The next step is the process of gathering evidence to support your claim. The type of evidence available will vary from case to case, but could include the following:

  • Third party details – you should take down the name, address, phone number and insurance details of the people involved in the accident. As added security, in case you are given false contact details for example, it is worth writing down some additional details about the vehicles involved. This could include the make, model, colour and licence plate number.
  • Witness statements – if there were any witnesses to the accident, you should make a record of their names, addresses, and phone numbers. Witness statements can then be requested by your solicitor, which can be used to back up your account of the events that took place. This evidence is particularly helpful if the third party denies liability.
  • Photographs – as the saying goes, a picture can paint a thousand words. Taking photos of the scene of the accident, the vehicle damage and injuries can be used as great evidence to support your compensation claim. If the incident was captured on CCTV, you have a legal right to receive a copy from the camera owner. This can be requested by our solicitors on your behalf if it is needed to prove that another person was at fault.
  • Medical records – whenever you visit your GP or a hospital, the details of these visits are recorded in your medical records. It can also be a worthwhile exercise to keep a diary of these visits, along with any medication or treatments you have received. Writing down how the injuries have affected you, such as having to miss work, being unable to perform certain tasks, etc. can also be used to demonstrate the extent and impact of your injuries.

The next stage is to seek legal advice from an experienced firm of personal injury solicitors. They will be able to assess if you have a valid claim for road accident compensation, and if you do, they will be able to start legal proceedings against the party at fault for your accident.

Accidents involving uninsured or hit and run drivers

Under UK law, all motor vehicles, which includes cars, buses, lorries, motorbikes and vans, must have valid insurance to be on the road. If you are involved in an accident, it is the insurance policy of the person at fault that will pay compensation for your personal injury and vehicle damage.

Unfortunately, thousands of people break the law by driving without valid insurance, or they fail to stop at the scene of an accident. In these cases, there is no insurance policy to claim against, but this doesn’t mean you should be left out of pocket. For this very reason, the Motor Insurers’ Bureau (MIB) was established to protect the victims of these type of accidents.
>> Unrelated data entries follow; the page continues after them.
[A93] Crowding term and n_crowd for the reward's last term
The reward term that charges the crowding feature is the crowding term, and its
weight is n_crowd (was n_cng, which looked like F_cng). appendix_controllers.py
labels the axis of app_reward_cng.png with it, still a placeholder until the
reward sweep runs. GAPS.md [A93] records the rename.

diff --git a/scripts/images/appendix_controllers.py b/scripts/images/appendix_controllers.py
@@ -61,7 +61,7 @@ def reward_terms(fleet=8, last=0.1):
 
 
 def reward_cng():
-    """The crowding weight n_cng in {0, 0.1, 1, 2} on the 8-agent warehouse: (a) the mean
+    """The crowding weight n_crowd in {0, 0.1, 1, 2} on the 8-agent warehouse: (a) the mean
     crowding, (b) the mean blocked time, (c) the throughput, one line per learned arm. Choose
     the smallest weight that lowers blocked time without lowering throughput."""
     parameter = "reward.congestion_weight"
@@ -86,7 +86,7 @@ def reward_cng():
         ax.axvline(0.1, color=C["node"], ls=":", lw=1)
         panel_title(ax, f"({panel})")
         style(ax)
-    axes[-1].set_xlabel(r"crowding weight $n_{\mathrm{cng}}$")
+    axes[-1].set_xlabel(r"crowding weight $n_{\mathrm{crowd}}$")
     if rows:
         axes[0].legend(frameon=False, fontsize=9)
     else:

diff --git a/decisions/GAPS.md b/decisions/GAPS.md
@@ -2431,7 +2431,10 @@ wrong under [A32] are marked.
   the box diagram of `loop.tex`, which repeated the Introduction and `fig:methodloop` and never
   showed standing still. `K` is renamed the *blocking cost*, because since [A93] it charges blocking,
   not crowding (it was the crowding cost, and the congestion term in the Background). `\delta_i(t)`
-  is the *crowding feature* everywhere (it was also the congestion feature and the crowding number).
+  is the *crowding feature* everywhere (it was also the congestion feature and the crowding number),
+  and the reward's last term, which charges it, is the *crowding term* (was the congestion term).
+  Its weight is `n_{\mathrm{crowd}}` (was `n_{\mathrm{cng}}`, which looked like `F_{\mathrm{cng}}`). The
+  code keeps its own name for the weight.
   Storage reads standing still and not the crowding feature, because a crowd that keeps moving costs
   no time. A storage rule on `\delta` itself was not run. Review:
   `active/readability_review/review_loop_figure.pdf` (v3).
The MIB is funded by insurance companies and enables you to pursue a claim for compensation if you are injured by an uninsured or untraced driver (hit and run).

The annual cost of uninsured drivers is estimated by the Motor Insurers' Bureau (MIB) to be around £400 million per year.
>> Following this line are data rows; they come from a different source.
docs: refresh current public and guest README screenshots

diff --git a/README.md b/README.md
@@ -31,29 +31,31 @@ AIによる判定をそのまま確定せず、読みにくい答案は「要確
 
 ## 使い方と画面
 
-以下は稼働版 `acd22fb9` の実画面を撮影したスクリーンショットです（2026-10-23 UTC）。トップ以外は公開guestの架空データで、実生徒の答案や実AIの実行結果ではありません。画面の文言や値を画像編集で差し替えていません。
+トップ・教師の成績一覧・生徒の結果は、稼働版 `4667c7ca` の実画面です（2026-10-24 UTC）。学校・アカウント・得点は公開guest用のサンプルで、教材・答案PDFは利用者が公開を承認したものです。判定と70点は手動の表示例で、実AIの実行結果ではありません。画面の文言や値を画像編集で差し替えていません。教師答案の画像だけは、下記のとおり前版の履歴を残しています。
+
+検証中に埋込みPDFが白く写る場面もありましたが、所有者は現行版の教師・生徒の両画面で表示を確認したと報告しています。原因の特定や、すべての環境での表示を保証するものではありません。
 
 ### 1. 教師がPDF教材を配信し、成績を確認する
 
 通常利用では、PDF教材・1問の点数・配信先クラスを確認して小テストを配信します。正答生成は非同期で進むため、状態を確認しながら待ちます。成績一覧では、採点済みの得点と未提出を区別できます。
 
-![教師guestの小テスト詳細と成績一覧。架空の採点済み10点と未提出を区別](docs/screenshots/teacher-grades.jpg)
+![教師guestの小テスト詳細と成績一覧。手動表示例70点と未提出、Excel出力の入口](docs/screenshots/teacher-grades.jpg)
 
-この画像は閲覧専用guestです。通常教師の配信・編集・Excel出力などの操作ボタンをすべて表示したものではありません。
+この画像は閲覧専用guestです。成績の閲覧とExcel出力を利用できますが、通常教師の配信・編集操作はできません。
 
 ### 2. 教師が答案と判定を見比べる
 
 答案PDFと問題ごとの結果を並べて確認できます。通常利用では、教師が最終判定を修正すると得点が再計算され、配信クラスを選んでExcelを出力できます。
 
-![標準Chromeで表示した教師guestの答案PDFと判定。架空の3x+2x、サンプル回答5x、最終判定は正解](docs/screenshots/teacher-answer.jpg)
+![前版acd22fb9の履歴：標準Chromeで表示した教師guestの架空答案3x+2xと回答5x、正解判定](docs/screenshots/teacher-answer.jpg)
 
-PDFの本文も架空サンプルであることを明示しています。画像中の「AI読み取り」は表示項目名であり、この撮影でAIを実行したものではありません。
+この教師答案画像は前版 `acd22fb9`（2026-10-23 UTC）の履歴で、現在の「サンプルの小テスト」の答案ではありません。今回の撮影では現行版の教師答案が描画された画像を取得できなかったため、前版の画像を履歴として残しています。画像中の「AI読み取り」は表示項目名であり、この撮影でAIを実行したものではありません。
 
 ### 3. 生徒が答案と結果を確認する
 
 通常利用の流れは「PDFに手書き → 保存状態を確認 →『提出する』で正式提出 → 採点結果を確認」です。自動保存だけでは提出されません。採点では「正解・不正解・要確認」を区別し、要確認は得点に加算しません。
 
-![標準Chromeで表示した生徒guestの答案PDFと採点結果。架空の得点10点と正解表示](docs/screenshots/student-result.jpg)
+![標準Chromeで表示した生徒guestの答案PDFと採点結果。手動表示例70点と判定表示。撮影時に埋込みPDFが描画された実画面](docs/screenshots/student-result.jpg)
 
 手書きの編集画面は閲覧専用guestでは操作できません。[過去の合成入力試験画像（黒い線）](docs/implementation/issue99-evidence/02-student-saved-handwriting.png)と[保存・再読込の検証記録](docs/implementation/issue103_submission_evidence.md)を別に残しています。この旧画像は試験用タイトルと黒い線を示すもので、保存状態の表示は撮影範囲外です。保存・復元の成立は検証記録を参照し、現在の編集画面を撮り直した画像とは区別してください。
Want to find out more?

If you or a member of your family has suffered injuries in a road accident, it is important to seek legal advice from an experienced personal injury solicitor as soon as possible.

We offer a free claim assessment service for all types of accidents. An experienced claims assessor will conduct this service over the phone, and it usually takes less than 10 minutes.
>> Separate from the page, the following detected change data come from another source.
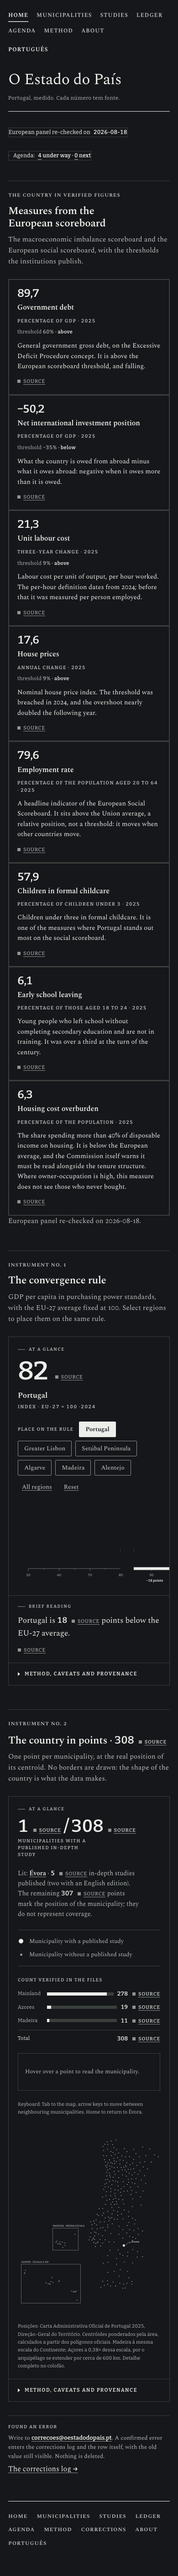
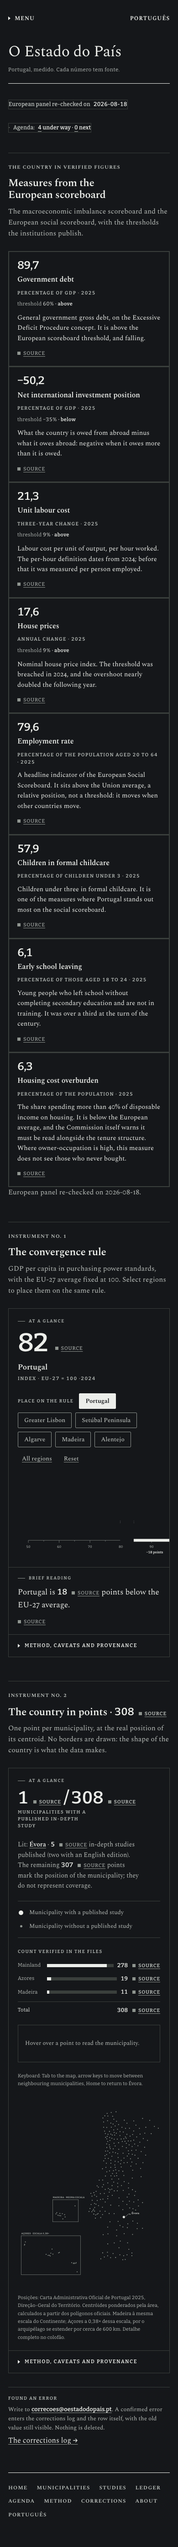
cabeçalho: a navegação colapsa atrás de «Menu» abaixo de 640px, sem JavaScript
Pedido pela cadeira na revisão da etapa 1, a partir da medição da 1d: a 320 e a
390 a navegação primária quebrava em várias linhas e empurrava o primeiro valor
medido para fora do primeiro ecrã. A prancha móvel («cabeça compacta») resolve-o
com «Menu» ao lado da ligação de idioma, e é isso que entra.

O mecanismo é nativo e sem JavaScript, e a lista fica FORA do `<details>` por
uma razão medida. O conteúdo de um `<details>` fechado não se volta a mostrar
por folha de estilos de maneira portátil: medi três candidatos num Chromium 148,
com um `<details>` fechado sem regra como controlo negativo, e só
`::details-content { content-visibility: visible }` torna a ligação alcançável
por `elementFromPoint`. Essa regra é recente e não existe em todos os motores,
e se a lista vivesse lá dentro ficaria escondida também a 1280. Com a lista
irmã, o que governa é `.nav-menu[open] ~ .nav-principal`, que é um seletor de
atributo e um combinador de irmãos.

O comando mostra «Menu» e chama-se «Menu · Navegação principal»: o `aria-label`
sozinho substituiria o nome visível pelo invisível e quebrava o «label in name»
(WCAG 2.5.3). Uma chave nova, `nav.menu`, nas duas edições, com a razão da
identidade aceite escrita em `CHAVES-EN.md`.

Medido, cabeçalho fechado e topo do `<main>`, que aqui é o mesmo número:
primeira página 411,7 → 316,1px a 320 e 377,3 → 316,1px a 390; página de linha
362,3 → 266,7px a 320 e 327,9 → 266,7px a 390. A barra passa de 157,6px (320) e
[…]

diff --git a/src/styles/site.css b/src/styles/site.css
@@ -244,6 +244,86 @@ section {
 .nav .lang {
   color: var(--ink);
 }
+/* ------------------------------------------------- o «Menu» do telemóvel
+
+   Existe porque a medição da etapa 1d o pediu: a 320 e a 390 os sete itens da
+   navegação ocupavam três linhas e 157,6px de barra, e o primeiro valor medido
+   da página caía para fora do primeiro ecrã. A prancha móvel
+   (`design/especime-v3/maquetas/V3Movel.dc.html`, «cabeça compacta») resolve-o
+   com «Menu» ao lado da ligação de idioma.
+
+   Sem JavaScript: o estado vive no `[open]` de um `<details>` nativo, e a lista
+   é IRMÃ dele e não sua filha, pela razão medida que está escrita no
+   `Masthead.astro`. Acima de 640px o comando desaparece e a lista renderiza-se
+   como sempre, sem depender de nada que o navegador tenha de saber esconder.
+
+   O rodapé não colapsa: é a navegação inteira, sempre à vista, e é ele a porta
+   ao Sobre que o portão conta em todas as páginas. */
+.nav-menu {
+  display: none;
+}
+.nav-menu > summary {
+  list-style: none;
+  cursor: pointer;
+  display: flex;
+  align-items: center;
+  gap: 9px;
+  /* 44px de alvo, e aqui pode ser altura a sério: o comando é um bloco na
+     barra e não uma unidade no meio de uma frase, e por isso crescer não
+     empurra linha nenhuma. */
+  min-height: 44px;
+  min-width: 44px;
+  padding-right: 4px;
+  font-family: var(--f-versal);
+  font-size: 14px;
+  font-weight: 600;
+  letter-spacing: 0.05em;
+  text-transform: lowercase;
+  color: var(--ink);
+}
+.nav-menu > summary::-webkit-details-marker {
+  display: none;
+}
+.nav-menu > summary::before {
+  content: '';
+  width: 0;
+  height: 0;
+  flex: none;
+  border-left: 5px solid currentColor;
+  border-top: 4px solid transparent;
+  border-bottom: 4px solid transparent;
+  transition: transform 0.16s ease;
+  transform-origin: 30% 50%;
+}
+.nav-menu[open] > summary::before {
+  transform: rotate(90deg);
+}
+
+@media (max-width: 639.98px) {
+  .nav-menu {
+    display: block;
+    order: 1;
+  }
+  .nav-idioma {
+    order: 2;
+  }
+  .nav-principal {
+    display: none;
+    order: 3;
+    flex-basis: 100%;
+    gap: 0;
+    flex-direction: column;
+    align-items: stretch;
+    padding-top: 4px;
+  }
+  .nav-menu[open] ~ .nav-principal {
+    display: flex;
+  }
+  .nav-principal a {
+    border-top: 1px solid var(--rule);
+  }
+}
+
 /* O ALVO DE TOQUE DA NAVEGAÇÃO.
 
    O selo já sobe para 44px num apontador grosseiro (§1.43), que é o alvo que

diff --git a/design/especime-v3/notas/stage-1.md b/design/especime-v3/notas/stage-1.md
@@ -18,11 +18,14 @@ comando que está escrito ao lado deles.*
 | `a21cc2a` | 1a | `IDENTIDADE`, `DECISIONS` §1.50: a letra passa a ser alojada aqui, e a cor passa a ser o par de estados |
 | `7643251` | 1b | tipos: as três famílias alojadas aqui, convertidas sem perda, e a régua que as mede |
 | `7650aed` | 1c | tokens: a paleta v3, o par de estados, e a folha partilhada sem os dois acentos da v2 |
-| *(o commit que contém esta nota)* | 1d | cabeçalho, rodapé, selo: a navegação em versaletes, o selo à altura da linha, e o alvo medido |
+| `a2fa798` | 1d | cabeçalho, rodapé, selo: a navegação em versaletes, o selo à altura da linha, e o alvo medido |
+| *(o commit que contém esta nota)* | 1e | cabeçalho: a navegação colapsa atrás de «Menu» abaixo de 640px, sem JavaScript |
 
-*(O commit da 1d não se nomeia a si próprio: um ficheiro não pode trazer no nome
-nem no corpo o resumo do commit que o contém. É o quarto commit do ramo a partir
-de `2adf2cd`, e `git log --oneline` di-lo em uma linha.)*
+*(O commit da 1e não se nomeia a si próprio: um ficheiro não pode trazer no
+corpo o resumo do commit que o contém. É o quinto commit do ramo a partir de
+`2adf2cd`, e `git log --oneline` di-lo em uma linha. A subetapa 1e foi pedida
+pela cadeira na revisão da etapa 1, depois de as quatro primeiras estarem
+fechadas.)*
 
 ---
 
@@ -578,6 +581,126 @@ elas mostram é a letra, os tokens e a mobília.
 
 ---
 
+## 4b. Subetapa 1e · a navegação no telemóvel
+
+*Pedida pela cadeira na revisão da etapa 1, a partir da medição da 1d: a 320 e a
+390 a navegação primária quebrava em três linhas e empurrava o primeiro valor
+medido para fora do primeiro ecrã. A prancha móvel
+(`design/especime-v3/maquetas/V3Movel.dc.html`, «cabeça compacta») resolve-o com
+«Menu» ao lado da ligação de idioma, e é isso que entra. Só `Masthead.astro`,
+`site.css` e uma chave em `strings.mjs`.*
+
+### O mecanismo, e porque a lista fica FORA do `<details>`
+
+Nativo e sem JavaScript. O que não é óbvio, e que medi antes de escrever a
+regra: **o conteúdo de um `<details>` fechado não se volta a mostrar por folha
+de estilos de maneira portátil.** Escrevi três candidatos e medi-os num Chromium
+148, com um `<details>` fechado sem regra nenhuma como controlo negativo, e o
+teste que conta não é `getBoundingClientRect()` (que devolve caixa mesmo com o
+conteúdo escondido, e diria que os quatro funcionam) mas `elementFromPoint()`
+sobre a ligação lá dentro:
+
+| candidato | a ligação é alcançável? |
+| --- | --- |
+| controlo: `<details>` fechado, sem regra | **não** |
+| `details { display: contents }` + `summary { display: none }` | **não** |
+| `details > nav { display: flex !important }` | **não** |
+| `details::details-content { content-visibility: visible; display: contents }` | **sim** |
+
+Só o terceiro funciona, e `::details-content` é recente: `CSS.supports` diz que
+sim neste Chromium, e não existe em todos os motores. Se a lista vivesse dentro
+do `<details>`, num motor sem essa regra ficaria escondida **também a 1280**, ou
+seja o desktop inteiro sem navegação primária. Isso não se arrisca por uma
+elegância de marcação.
+
+Por isso o `<details>` leva só o `<summary>`, e a lista é **irmã** dele. O que
+governa é `.nav-menu[open] ~ .nav-principal`: um seletor de atributo e um
+combinador de irmãos, que existem em todos os motores há duas décadas. Acima de
+640px o comando é `display: none` e a lista renderiza-se como sempre, sem
+depender de nada que o navegador tenha de saber revelar. **Medido só em
+Chromium**, e digo-o: o Firefox e o Safari não estão nesta máquina; o que o
+desenho garante é que o caminho de 1280 não usa nenhuma regra recente.
+
+### O nome do comando
+
+O comando mostra **«Menu»** e chama-se **«Menu · Navegação principal»**
+(«Menu · Main navigation» na edição inglesa). A cadeira pediu o `aria-label` com
+`nav.rotuloPrincipal`; pô-lo sozinho substituiria o nome visível pelo invisível,
+e quem fala com a página pelo que lê nela pediria «Menu» a um comando que se
+chama outra coisa (WCAG 2.5.3, «label in name»). A composição cumpre as duas: a
+palavra visível é a primeira do nome, e a etiqueta da região vai lá. As duas
+metades são cadeias que já existem, e a única chave nova é `nav.menu`.
+
+A ligação de idioma fica à vista ao lado, como na prancha. A ligação de salto
+continua a ser o primeiro elemento do `<body>` (conferido: `skipPrimeiro=true`
+nas oito medições), e o `aria-current` da página actual continua a marcar um
+item (conferido: 1 na primeira página, 0 na página de linha, que não está na
+navegação). **O rodapé não colapsa**: é a navegação inteira, sempre à vista, e é
+ele a porta ao Sobre que o portão conta em todas as páginas.
+
+### As medições
+
+Cabeçalho **fechado**, e o topo do `<main>`, que aqui é o mesmo número porque o
+primeiro filho do `<main>` começa onde o `<main>` começa:
+
+| rota | largura | cabeçalho antes | cabeçalho depois | barra antes | barra depois | topo do `<main>` |
+| --- | --- | --- | --- | --- | --- | --- |
+| `/` | 320 | 411,7px | **316,1px** | 157,6px | **62px** | 411,7 → **316,1px** |
+| `/` | 390 | 377,3px | **316,1px** | 123,2px | **62px** | 377,3 → **316,1px** |
+| `/` | 1280 | 340,7px | **340,7px** | 48,4px | **48,4px** | 340,7 → **340,7px** |
+| `/livro-razao/divida-publica-2025` | 320 | 362,3px | **266,7px** | 157,6px | **62px** | 362,3 → **266,7px** |
+| `/livro-razao/divida-publica-2025` | 390 | 327,9px | **266,7px** | 123,2px | **62px** | 327,9 → **266,7px** |
+| `/livro-razao/divida-publica-2025` | 1280 | 246,3px | **246,3px** | 48,4px | **48,4px** | 246,3 → **246,3px** |
+
+O primeiro filho do `<main>` é `<section>` na primeira página e
+`div.linha-cabeca` na página de linha, e o seu topo é, nas doze medições, igual
+ao topo do `<main>`. **95,6px** recuperados a 320 e **61,2px** a 390, nas duas
+rotas.
+
+**Uma precisão sobre o número da 1d, para não o citar mal.** Os 157,6px e as
+três linhas da nota da 1d são a medição com **oito** itens, que é o pior caso da
+decisão (a). Com os sete que hoje se rendem, a barra media 157,6px a 320 e
+123,2px a 390. As duas passam a **62px**, e a barra deixa de depender do número
+de itens: é a altura do comando, e o oitavo item não lhe mexe.
+
+**Aberto**, o cabeçalho vai a 549,9px na primeira página e 500,5px na de linha
+(320 e 390 dão o mesmo), com a lista em coluna, um item por linha, separados por
+um fio. É o custo de abrir o menu, e é uma escolha do leitor.
+
+**O alvo do comando: 62 × 44 px**, a 320 e a 390, e alcançável no centro
+(`elementFromPoint` devolve o próprio `<summary>`). Aqui a altura pode ser
+altura a sério, ao contrário do selo: o comando é um bloco na barra e não uma
+unidade no meio de uma frase, e crescer não empurra linha nenhuma.
+
+**Nada mudou a 640px nem acima.** A 640 o comando já está escondido e a lista
+visível com as sete ligações. A 1280, as **16 capturas** da etapa 1 foram
+retiradas outra vez com o mesmo procedimento e comparadas por resumo SHA-256
+contra as que estavam guardadas: **as 16 são byte a byte iguais**. Que a
+comparação sabe distinguir prova-se com um positivo conhecido: a mesma
+comparação sobre `inicio-390-pt-claro.png`, que mudou, diz que difere.
+
+### A construção e as réguas
+
+```
+npm run build                      → verde
+npm run verify                     → os cinco portões verdes
+node scripts/medir-defeitos.mjs --json   → idêntico, campo a campo, ao da 1c
+node scripts/medir-contraste.mjs --json  → idêntico, campo a campo, ao da 1c
+```
+
+Nenhuma das duas réguas mexeu, e era o esperado: a 1e não tocou em `tokens.css`,
+não mudou uma ligação, um texto ou uma contagem, e o que acrescentou ao HTML é
+um comando de interface. `assertKeyParity()` continua a passar com a chave nova
+nas duas edições.
+
+**As capturas a 390 foram retiradas outra vez**, e não só as quatro que a
+cadeira pediu: a mudança é do cabeçalho e vale em todas as páginas, por isso as
+**16** capturas a 390 (as quatro rotas, duas edições, dois temas) estão
+refrescadas. Deixar `metodo-390-*` e `evora-390-*` com o cabeçalho antigo ao
+lado das novas seria uma mentira por omissão.
+
+---
+
 ## 5. O que fica dito, e não descoberto depois
 
 1. **Quatro literais `var(--yellow)` sobrevivem em três ficheiros que esta etapa
@@ -605,7 +728,10 @@ elas mostram é a letra, os tokens e a mobília.
 10. **A régua do contraste ganhou um resolvedor de `var()`** além do `PARES` que
     o brief me dá: sem ele a régua atirava sobre os tokens derivados. É uma
     régua, não um portão, e não entra em `npm run build`.
-11. **Nenhum portão novo**, e nenhuma extensão de portão. Esta etapa não mudou
+11. **A navegação móvel foi medida só em Chromium** (1e). O desenho evita de
+    propósito qualquer regra recente no caminho de 1280, e a razão está escrita
+    com a medição que a suporta; o Firefox e o Safari não estão nesta máquina.
+12. **Nenhum portão novo**, e nenhuma extensão de portão. Esta etapa não mudou
     uma linha de `gate-html.mjs`, `check-ledger.mjs` ou `check-dados.mjs`: as
     duas réguas novas (`medir-tipos.mjs`) e a alterada (`medir-contraste.mjs`)
     correm à mão e fora da construção. Não foi preciso plantar defeito nenhum
@@ -620,6 +746,8 @@ subagentes e sem delegação. Nenhuma parte desta etapa correu noutro modelo.
 **Contagem de fichas:** a única contagem que esta sessão me reporta é o
 orçamento que sobra, e não o que gastei. No fim da etapa 1d o contador dizia
 **cerca de 14,60 milhões de fichas por usar**, de um teto de 15 milhões, o que
-põe o gasto desta etapa na ordem das **400 mil fichas**, dentro da escala de 250
-a 350 mil que o brief estimou, mas acima dela. Não tenho um número exacto e não
-o invento: o que existe é este.
+põe o gasto das subetapas 1a a 1d na ordem das **400 mil fichas**, acima da
+escala de 250 a 350 mil que o brief estimou. No fim da 1e dizia **cerca de 14,57
+milhões**, ou seja **cerca de 30 mil fichas** para a subetapa pedida pela
+cadeira. Não tenho um número exacto e não o invento: o que existe é este, e é
+uma diferença de contadores e não uma medição.

diff --git a/design/especime-v3/CHAVES-EN.md b/design/especime-v3/CHAVES-EN.md
@@ -16,13 +16,14 @@
 ## Por etapa
 
 ### Etapa 1
-**Nenhuma chave nova, e é um resultado e não um esquecimento.** A etapa 1 mudou a letra, os tokens, o cabeçalho, o rodapé e o selo, e não escreveu uma palavra nova em nenhuma das duas edições. As chaves de que precisou já existiam todas:
+**Uma chave nova, e só uma.** As subetapas 1a a 1d mudaram a letra, os tokens, o cabeçalho, o rodapé e o selo sem escrever uma palavra nova em nenhuma das duas edições; a 1e acrescentou `nav.menu`, e mais nada. As outras chaves de que a etapa precisou já existiam todas:
 
 | chave | pt | en | onde foi usada |
 |---|---|---|---|
 | `nav.inicio` · `nav.municipios` · `nav.estudos` · `nav.livro` · `nav.agenda` · `nav.metodo` · `nav.sobre` | Início · Municípios · Estudos · Livro-razão · Agenda · Método · Sobre | Home · Municipalities · Studies · Ledger · Agenda · Method · About | a navegação do cabeçalho, agora rendida de uma lista de chaves de rota |
 | `nav.correcoes` | Correções | Corrections | **já existe**, e é o oitavo item do cabeçalho no dia em que a decisão (a) chegar. Nenhuma cadeia nova é precisa para essa decisão: só uma linha de `Masthead.astro` |
 | `prov.selo` | fonte | source | a palavra do selo, sem mudança |
+| **`nav.menu`** | **Menu** | **Menu** | **chave nova (subetapa 1e)**: o comando que abre a navegação no telemóvel. Identidade aceite, e a razão está na lista abaixo |
 
 Conferido: `assertKeyParity()` atira a cada `t()` e a construção está verde, o que quer dizer que as duas edições continuam com as mesmas chaves.
 
@@ -42,3 +43,5 @@ A ficha técnica pública da letra (a linha «A letra» do Método, plano §12) 
 
 ## Identidades aceites (PT = EN de propósito)
 Nomes próprios, códigos de série, identificadores de linha, «Eurostat», «INE», «DGAL», «IEFP», «CAOP», «UE-27», «O Estado do País». A régua da invariância imprime todas as chaves cujo valor é igual nas duas línguas; as que não estiverem nesta lista são erro.
+
+- **`nav.menu` = «Menu» nas duas edições** (etapa 1e). Não é português copiado do inglês nem inglês copiado do português: «menu» entrou no português pelo francês e é a palavra corrente em Portugal para esta coisa exacta, tanto no papel como no ecrã, e nenhuma alternativa portuguesa («opções», «secções», «navegação») diz o que este comando faz sem dizer outra coisa. Escreve-se igual e lê-se igual; o que muda entre as duas edições é o nome acessível do comando, que junta a palavra visível à etiqueta da região («Menu · Navegação principal» / «Menu · Main navigation»), e essa metade é diferente. Se a revisão de voz preferir outra palavra em português, é uma cadeia.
We will assess the potential success of your claim and provide guidance on how much compensation you may be entitled to. We will also be happy to answer any questions you may have regarding your compensation claim and explain what your options are.

If you decide to pursue your legal right to claim, we will be happy to work for you on a No Win No Fee basis. This ensures that making your claim does not put you in any financial risk, and also means you can start your claim without having to pay a penny.

To get started, simply request a call back using the contact forms provided. Alternatively, you can find out more information about different types of road traffic accident claims using the links below.

Car Accidents

Motorbike Accidents

Bicycle Accidents

Pedestrian Accidents